Sometimes I sit back in my fortified bunker and just go from website to website, reading all the absolute crap that somehow finds a home onto the vast, barren information super highway called the internet. Sometimes I’m amused…sometimes downright red-assed.
The latest garbage involves Miguel Cotto and his performance against Manny Pacquiao this past Saturday. I’ve seen the words “brave,” “heroic,” “classy” thrown around to describe his effort. But wouldn’t it be nice if we told the truth just this one time? Replace those adjectives with real descriptions of what we just saw from Cotto: “cowardly,” “weak-willed,” “yellow.”
Listen, before I start taking flack for calling any fighter a coward when they are surely braver than some fat slob behind a keyboard, let me just remind you that these are guys that are making their living as professional warriors. They’ve put themselves up there to be judged, analyzed and critiqued as a breed apart from the average man.
Cotto’s performance on Saturday was reminiscent of my performance back in ’87 when a chain-wielding member of the Sacramento branch of the Hell’s Angels chased me around a VFW parking lot for a good thirty minutes while I ducked behind cars and yelped like a lady.
And, like Cotto, I eventually succumbed and took my ass beating…but without a 10 million dollar check waiting for me and sans several thousand apologists calling my flat-out chicken-defense “heroic.”
Cotto, as soon as he felt the pressure, began to run. He ran more than any runner has been accused of running in boxing. Cotto’s sprinting went beyond defense. His “Fight or Flight” instinct went off and he decided to run…run…run.
There were times when I felt like I was watching Mel Gibson’s Apocalypto instead of a PPV main event, billed to be the fight of the year.
Even the usually even-tempered Pacquiao was finding Cotto’s pugilistic track meet to be distasteful as he openly showed his frustration at Cotto’s unwillingness to actually fight in the second half of the bout.

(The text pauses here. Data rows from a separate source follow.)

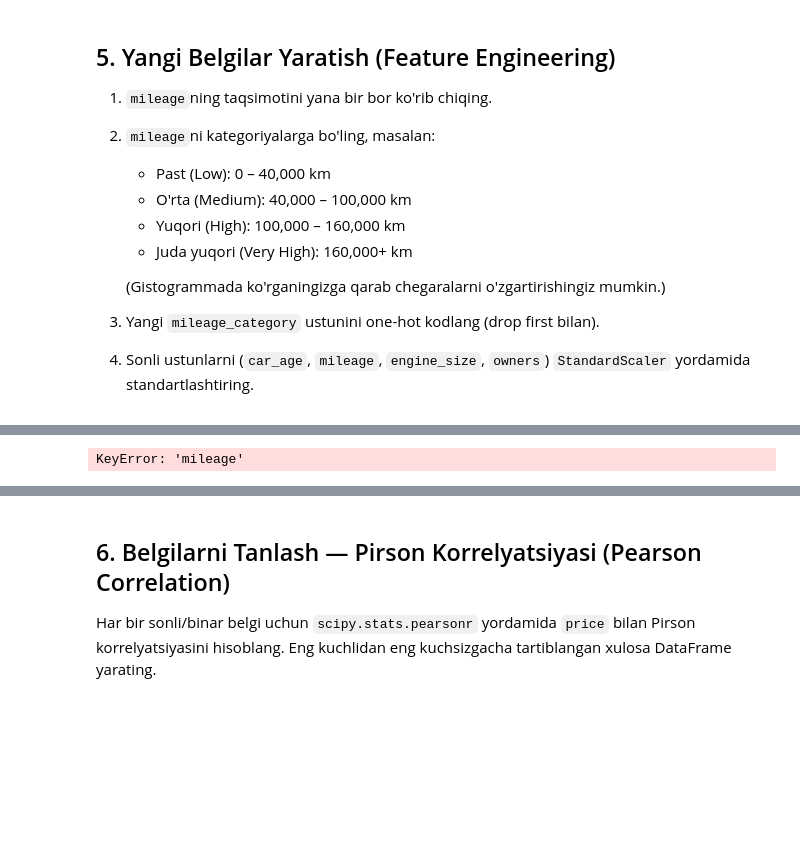
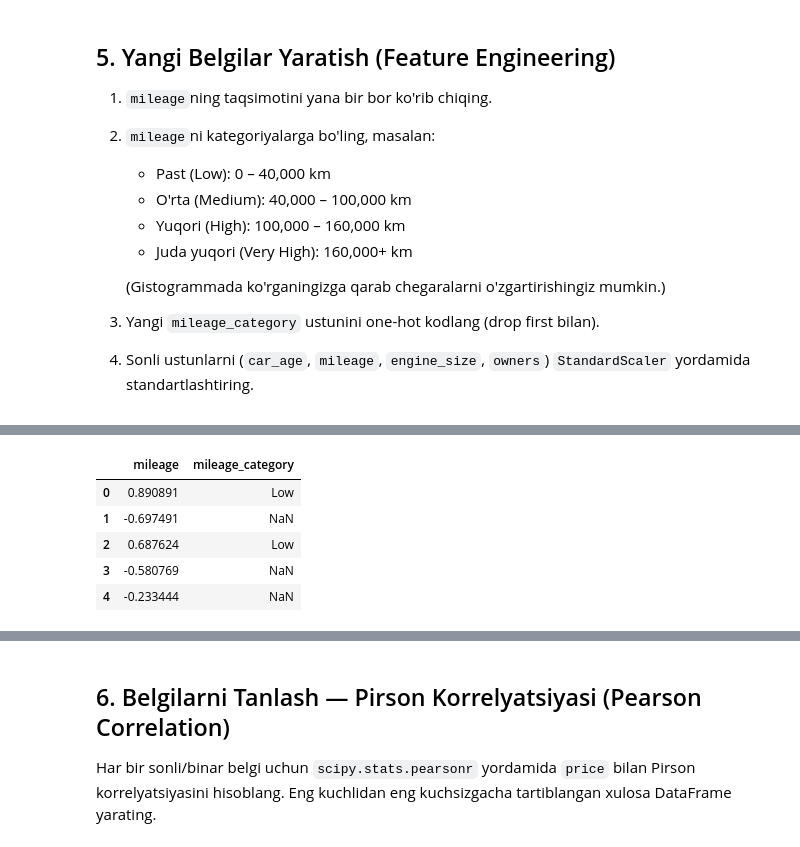
Before and after one commit to OydinZoidova/mlproject_car2, a Jupyter notebook: car_price_amaliyot.ipynb, the cells around one changed output, grey strips where cells are left out. Drawn from its saved outputs; the diff is of its cells as text; code cells hidden in the pictures; blank space fills up the shorter version.

```diff
--- a/car_price_amaliyot.ipynb
+++ b/car_price_amaliyot.ipynb
@@ -404,7 +482,14 @@ Index(['car_age', 'engine_size', 'owners', 'is_automatic', 'has_accident',
 # %%
 # TODO: pd.cut orqali mileage_category yarating
-df_cleaned['mileage_category']=pd.cut(df_cleaned['mileage'],
-                                 bins=[0,40000,100000,160000,float('inf')],
-                                 labels=['Low','Medium','High','Very high'])
+df_cleaned['mileage_category']=pd.cut(
+    df_cleaned['mileage'],
+    bins=[0,40000,100000,160000,float('inf')],
+    labels=['Low','Medium','High','Very high'])
+df_cleaned[['mileage','mileage_category']].head()
 # %% [output]
-KeyError: 'mileage'
+|  | mileage | mileage_category |
+| 0 | 0.890891 | Low |
+| 1 | -0.697491 | NaN |
+| 2 | 0.687624 | Low |
+| 3 | -0.580769 | NaN |
+| 4 | -0.233444 | NaN |
```
Also changed, not shown: parts of 40 cells of this notebook, 1 other file.
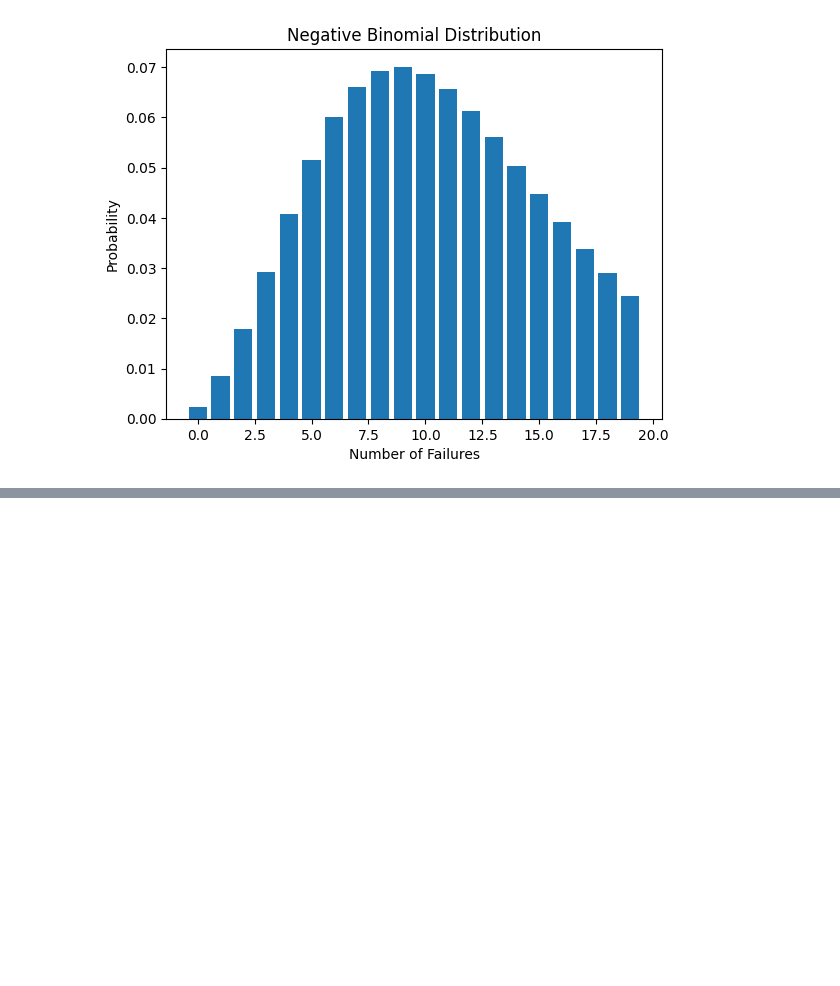
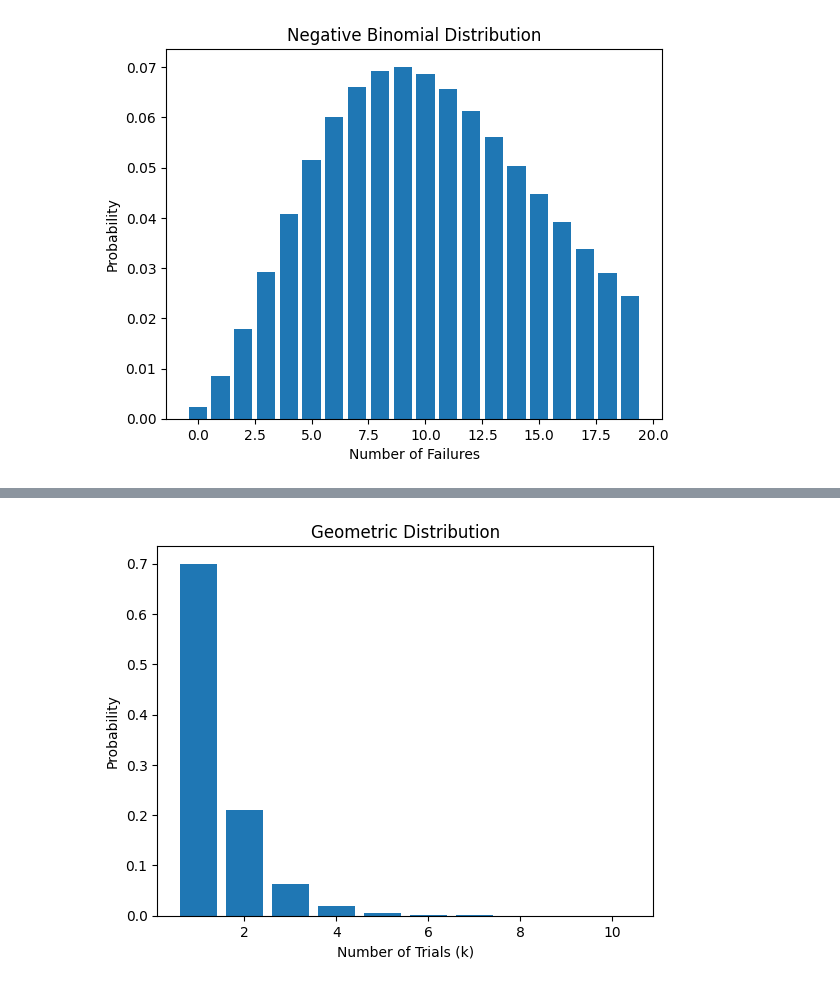
Before and after one commit to HasancanCakicioglu/Medium_Posts, a Jupyter notebook: Probability_Distributions.ipynb, the cells around one changed output, grey strips where cells are left out. Cells and saved outputs as stored; diff of their text form; code cells hidden in the pictures; blank space fills up the shorter version.

```diff
--- a/Probability_Distributions.ipynb
+++ b/Probability_Distributions.ipynb
@@ -171,0 +245,23 @@ plt.show()
+# %%
+import numpy as np
+import matplotlib.pyplot as plt
+from scipy.stats import geom
+
+# Define the probability of success
+p = 0.7  # Probability of making a free throw in a single trial
+
+# Create a geometric distribution object
+geom_dist = geom(p)
+
+# Generate the probability mass function
+k = np.arange(1, 11)  # Number of trials
+pmf = geom_dist.pmf(k)
+
+# Plot the probability mass function
+plt.bar(k, pmf)
+plt.xlabel('Number of Trials (k)')
+plt.ylabel('Probability')
+plt.title('Geometric Distribution')
+plt.show()
+# %% [output]
+[figure, added]
```
Also changed, not shown: parts of 7 cells of this notebook.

And this isn’t the first time that Cotto has put in such a limp-wristed performance. Against Mosley, he began to run at the end when Mosley started coming on strong; Against Margarito, he sprinted from corner to corner, like he was looking for a place to hide inside the ropes; Even against Clottey, when the going got tough, Cotto got the urge to be the Puerto Rican Jesse Owens.
So, let’s call a spade a spade. Cotto’s a great front-runner; Awesomely brave when he’s beating up an inferior opponent. But when the chips are down and he needs to pull out a big win against an unrelenting foe, he’d much rather be doing road work.